It is the belief of Mick Mulroy, a former senior Pentagon official, that the leak is “a significant breach in security” that could hamper Ukrainian military planning as it reportedly prepares for a spring offensive. “As many of these were pictures of documents, it appears that it was a deliberate leak done by someone that wished to damage the Ukraine, US, and NATO efforts,” he said.
The Kremlin said it had no doubts about the participation of the US or NATO, direct or indirect, in the conflict in Ukraine. None-the-less, the leaks would still provide a fascinating insight for decisionmakers in Moscow.
The New York Times reported that the leaks appear to be legitimate Defense Department documents. None-the-less, this did not stop Ukrainian officials from suggesting that the leak was only part of a Russian disinformation campaign aimed at influencing Ukraine’s possible spring offensive.
Ukrainian presidential advisor Mykhailo Podolyak told Reuters that the data contained a “very large amount of fictitious information” and Russia was trying to seize back the initiative in its “invasion.” His claims, instead, is part of Ukraine’s disinformation campaign, one that has been insisted upon yet exposed consistently since the first days of the war when we consider incidents like Snake Island.
Podolyak, for his part, had only recently spread his own “fictitious information” by claiming that Ukraine will capture Crimea through military means in the next five to seven months because Russia does not have enough resources to control the situation.
Despite ridiculous attempts by Kiev to contradict Washington and blame Moscow, US authorities are trying to find the culprit of the leak. According to a US official, they are determining how the documents were leaked by first identifying which officials had access to them.
The documents are at least five weeks old, with the most recent dated on March 1. The plans did not provide specific action such as when Ukraine would launch the offensive, but experts strongly believe it will occur during the spring.
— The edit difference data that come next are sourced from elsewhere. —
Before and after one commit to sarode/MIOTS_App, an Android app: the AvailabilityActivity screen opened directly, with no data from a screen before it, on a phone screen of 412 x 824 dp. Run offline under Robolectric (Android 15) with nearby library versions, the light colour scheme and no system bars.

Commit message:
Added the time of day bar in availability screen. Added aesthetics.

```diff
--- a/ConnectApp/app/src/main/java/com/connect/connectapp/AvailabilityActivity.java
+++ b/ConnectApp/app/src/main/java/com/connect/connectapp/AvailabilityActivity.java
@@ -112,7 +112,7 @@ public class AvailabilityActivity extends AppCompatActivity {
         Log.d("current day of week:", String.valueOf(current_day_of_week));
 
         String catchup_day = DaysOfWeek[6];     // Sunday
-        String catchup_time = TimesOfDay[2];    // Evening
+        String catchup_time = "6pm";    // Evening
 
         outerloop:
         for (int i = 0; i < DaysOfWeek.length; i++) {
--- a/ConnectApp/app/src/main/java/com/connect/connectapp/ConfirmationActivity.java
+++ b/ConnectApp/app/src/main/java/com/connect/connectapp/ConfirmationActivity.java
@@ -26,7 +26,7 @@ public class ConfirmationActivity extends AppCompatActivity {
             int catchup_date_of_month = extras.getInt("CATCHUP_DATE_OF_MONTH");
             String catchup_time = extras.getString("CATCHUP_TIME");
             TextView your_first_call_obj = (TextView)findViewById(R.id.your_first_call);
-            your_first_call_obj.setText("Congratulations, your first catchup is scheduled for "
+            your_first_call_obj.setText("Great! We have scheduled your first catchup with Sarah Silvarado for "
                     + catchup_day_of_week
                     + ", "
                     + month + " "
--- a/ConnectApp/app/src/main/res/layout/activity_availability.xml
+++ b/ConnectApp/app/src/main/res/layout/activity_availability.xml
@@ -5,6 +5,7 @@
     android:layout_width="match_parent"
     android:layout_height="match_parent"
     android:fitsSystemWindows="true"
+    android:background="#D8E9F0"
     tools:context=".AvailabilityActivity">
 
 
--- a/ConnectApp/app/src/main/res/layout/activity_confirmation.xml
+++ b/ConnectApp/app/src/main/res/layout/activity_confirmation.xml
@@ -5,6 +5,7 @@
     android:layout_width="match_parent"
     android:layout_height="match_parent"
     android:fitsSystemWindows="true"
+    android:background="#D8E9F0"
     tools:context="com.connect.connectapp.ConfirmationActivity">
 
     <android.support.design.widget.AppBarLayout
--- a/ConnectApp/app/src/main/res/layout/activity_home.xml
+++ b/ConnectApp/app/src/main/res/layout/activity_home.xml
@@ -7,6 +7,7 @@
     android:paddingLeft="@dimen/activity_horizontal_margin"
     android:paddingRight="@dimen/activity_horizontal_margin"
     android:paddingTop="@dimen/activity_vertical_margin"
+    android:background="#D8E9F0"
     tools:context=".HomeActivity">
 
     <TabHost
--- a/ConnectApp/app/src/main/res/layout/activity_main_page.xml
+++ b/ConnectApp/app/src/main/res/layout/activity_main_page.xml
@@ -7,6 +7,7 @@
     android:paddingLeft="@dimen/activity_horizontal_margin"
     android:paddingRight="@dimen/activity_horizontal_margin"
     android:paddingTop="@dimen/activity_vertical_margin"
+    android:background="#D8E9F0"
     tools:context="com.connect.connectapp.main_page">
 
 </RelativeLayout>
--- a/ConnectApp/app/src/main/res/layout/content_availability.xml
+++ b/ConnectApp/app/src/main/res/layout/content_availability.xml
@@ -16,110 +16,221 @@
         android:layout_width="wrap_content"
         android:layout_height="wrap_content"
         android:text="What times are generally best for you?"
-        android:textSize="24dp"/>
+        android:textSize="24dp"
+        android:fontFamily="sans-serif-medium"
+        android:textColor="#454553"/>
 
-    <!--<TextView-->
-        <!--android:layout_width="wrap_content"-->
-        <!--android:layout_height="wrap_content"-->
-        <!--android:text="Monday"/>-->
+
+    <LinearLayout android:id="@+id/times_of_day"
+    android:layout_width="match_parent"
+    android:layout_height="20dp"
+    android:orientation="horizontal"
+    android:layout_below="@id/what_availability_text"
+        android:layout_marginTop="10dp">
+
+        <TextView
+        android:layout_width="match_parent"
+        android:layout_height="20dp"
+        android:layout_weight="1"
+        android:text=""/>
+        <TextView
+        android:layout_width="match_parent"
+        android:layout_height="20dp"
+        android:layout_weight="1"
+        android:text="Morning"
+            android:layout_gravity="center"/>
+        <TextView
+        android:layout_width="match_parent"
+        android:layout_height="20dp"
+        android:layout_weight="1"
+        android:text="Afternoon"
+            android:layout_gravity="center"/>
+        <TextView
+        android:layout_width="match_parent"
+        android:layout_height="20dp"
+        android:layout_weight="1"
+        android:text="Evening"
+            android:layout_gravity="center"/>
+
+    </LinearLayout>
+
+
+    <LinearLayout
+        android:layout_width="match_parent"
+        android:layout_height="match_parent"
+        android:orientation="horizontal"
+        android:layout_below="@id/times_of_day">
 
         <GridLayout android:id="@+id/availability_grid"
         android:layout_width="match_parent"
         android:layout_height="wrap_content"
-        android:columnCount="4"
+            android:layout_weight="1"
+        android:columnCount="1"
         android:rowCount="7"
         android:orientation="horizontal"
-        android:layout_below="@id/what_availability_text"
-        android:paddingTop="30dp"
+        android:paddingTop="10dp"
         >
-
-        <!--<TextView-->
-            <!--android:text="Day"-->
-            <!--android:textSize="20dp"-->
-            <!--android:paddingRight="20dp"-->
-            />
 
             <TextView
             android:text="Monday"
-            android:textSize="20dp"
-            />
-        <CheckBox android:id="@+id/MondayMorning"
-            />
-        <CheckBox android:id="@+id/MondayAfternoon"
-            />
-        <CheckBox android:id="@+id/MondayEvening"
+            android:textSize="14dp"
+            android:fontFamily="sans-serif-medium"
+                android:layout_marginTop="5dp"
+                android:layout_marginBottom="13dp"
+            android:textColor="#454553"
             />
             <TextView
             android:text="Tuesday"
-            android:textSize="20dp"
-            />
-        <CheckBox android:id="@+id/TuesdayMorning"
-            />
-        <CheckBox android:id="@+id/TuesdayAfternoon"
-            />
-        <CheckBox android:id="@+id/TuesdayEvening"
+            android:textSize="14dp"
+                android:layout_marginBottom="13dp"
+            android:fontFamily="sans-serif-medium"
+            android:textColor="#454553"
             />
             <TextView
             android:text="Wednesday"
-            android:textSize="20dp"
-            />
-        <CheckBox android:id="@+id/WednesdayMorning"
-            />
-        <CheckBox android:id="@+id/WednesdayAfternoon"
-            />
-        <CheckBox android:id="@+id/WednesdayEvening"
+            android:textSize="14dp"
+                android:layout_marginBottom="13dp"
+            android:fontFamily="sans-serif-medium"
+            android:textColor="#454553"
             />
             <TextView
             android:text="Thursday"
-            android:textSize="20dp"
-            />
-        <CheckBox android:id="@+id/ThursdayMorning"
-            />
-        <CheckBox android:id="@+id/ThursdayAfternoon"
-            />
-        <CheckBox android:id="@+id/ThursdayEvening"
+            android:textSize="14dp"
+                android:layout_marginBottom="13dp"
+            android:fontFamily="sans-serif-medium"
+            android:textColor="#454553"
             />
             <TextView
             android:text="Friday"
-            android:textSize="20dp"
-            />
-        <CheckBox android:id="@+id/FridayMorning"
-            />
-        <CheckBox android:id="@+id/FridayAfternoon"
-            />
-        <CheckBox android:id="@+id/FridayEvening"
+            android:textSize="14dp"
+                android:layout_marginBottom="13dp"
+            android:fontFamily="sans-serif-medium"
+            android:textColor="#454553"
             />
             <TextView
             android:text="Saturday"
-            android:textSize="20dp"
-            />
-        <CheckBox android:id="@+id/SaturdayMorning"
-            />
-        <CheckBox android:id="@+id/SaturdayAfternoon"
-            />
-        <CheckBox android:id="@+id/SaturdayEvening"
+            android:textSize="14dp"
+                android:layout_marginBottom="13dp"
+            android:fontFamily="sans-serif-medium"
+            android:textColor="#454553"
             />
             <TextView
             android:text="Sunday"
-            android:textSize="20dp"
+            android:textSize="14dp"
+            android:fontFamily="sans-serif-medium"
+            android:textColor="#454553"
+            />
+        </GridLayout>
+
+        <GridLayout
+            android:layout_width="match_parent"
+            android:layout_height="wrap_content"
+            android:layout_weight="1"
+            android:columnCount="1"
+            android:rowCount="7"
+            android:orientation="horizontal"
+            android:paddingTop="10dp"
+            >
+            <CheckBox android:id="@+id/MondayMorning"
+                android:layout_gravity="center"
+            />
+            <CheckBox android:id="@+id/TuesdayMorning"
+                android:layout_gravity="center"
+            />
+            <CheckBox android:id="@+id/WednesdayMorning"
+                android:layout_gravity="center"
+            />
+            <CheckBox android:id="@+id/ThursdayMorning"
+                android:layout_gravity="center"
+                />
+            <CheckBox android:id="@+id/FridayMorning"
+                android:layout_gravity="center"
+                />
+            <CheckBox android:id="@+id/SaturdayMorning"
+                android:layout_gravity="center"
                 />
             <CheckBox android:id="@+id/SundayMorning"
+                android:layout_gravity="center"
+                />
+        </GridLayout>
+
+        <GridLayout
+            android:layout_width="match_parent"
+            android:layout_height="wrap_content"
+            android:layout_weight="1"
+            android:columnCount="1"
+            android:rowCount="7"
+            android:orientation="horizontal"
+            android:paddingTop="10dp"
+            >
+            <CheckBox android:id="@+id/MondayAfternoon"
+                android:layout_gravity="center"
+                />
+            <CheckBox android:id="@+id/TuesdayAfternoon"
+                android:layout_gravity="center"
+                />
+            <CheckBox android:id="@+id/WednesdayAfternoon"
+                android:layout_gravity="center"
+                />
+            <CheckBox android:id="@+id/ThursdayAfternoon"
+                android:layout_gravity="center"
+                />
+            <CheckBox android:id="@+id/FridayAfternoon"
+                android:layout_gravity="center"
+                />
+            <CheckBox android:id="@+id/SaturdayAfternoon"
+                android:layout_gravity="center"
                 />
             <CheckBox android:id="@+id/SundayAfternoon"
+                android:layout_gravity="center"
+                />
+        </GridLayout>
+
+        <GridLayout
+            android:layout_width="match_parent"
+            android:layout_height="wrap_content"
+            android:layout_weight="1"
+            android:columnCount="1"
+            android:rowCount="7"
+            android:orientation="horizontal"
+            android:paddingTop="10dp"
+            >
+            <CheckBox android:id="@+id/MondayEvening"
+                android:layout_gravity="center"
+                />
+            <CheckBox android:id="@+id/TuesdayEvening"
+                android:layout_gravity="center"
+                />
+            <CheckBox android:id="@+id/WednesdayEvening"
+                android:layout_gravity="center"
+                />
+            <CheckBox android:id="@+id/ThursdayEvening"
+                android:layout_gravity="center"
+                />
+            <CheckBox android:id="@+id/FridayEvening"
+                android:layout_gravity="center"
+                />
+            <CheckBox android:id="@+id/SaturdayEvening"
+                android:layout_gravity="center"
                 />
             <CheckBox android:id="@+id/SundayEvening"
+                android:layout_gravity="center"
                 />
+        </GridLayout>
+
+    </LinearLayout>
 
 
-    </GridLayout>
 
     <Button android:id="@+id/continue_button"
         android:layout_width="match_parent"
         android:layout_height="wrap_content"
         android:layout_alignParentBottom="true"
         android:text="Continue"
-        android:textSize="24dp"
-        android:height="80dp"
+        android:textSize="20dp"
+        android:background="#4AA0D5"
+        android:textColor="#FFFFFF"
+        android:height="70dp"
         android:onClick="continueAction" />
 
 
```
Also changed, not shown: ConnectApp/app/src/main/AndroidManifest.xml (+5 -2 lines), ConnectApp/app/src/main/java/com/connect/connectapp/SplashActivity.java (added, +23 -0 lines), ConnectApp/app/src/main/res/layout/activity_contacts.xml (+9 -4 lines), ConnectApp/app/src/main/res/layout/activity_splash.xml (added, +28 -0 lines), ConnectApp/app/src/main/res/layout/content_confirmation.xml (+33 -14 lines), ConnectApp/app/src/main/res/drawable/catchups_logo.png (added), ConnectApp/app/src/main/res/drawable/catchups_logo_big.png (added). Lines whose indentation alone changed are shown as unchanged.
This offensive will include Western-trained troops and newly supplied weapons, including dozens of battle tanks. Although initial gains might be made, it is expected that the offensive will quickly tire out before Russia ultimately launches its own counteroffensive.
In preparing for this offensive, Ukraine has received 49 battle tanks from Western countries; London said it finished training a second group of Ukrainian soldiers on the AS90 self-propelled howitzers it is donating; Washington announced it was providing another $500 million in ammunition for howitzers, rocket artillery, Patriot anti-air systems and other systems; and Poland said it had transferred four of the 14 MiG-29 fighter jets it is giving Ukraine, following a similar move from Slovakia last month.
Very evidently, there is nowhere near enough resources to take an entire peninsula that has been militarised for the better part of eight years, let alone the regions between Crimea and where the Ukrainian forces currently are. No serious analyst believes that Ukraine will capture Crimea, let alone in a time frame of five to seven months, but the propaganda is aimed at securing more Western funds and weapons.
It is for this reason that the leaks are an embarrassing humiliation as it will likely hamper these efforts, and also why Podolyak tried denying them as Russian disinformation. But as Elon Musk sarcastically said: “Yeah, you can totally delete things from the Internet – that works perfectly and doesn’t draw attention to whatever you were trying to hide at all.”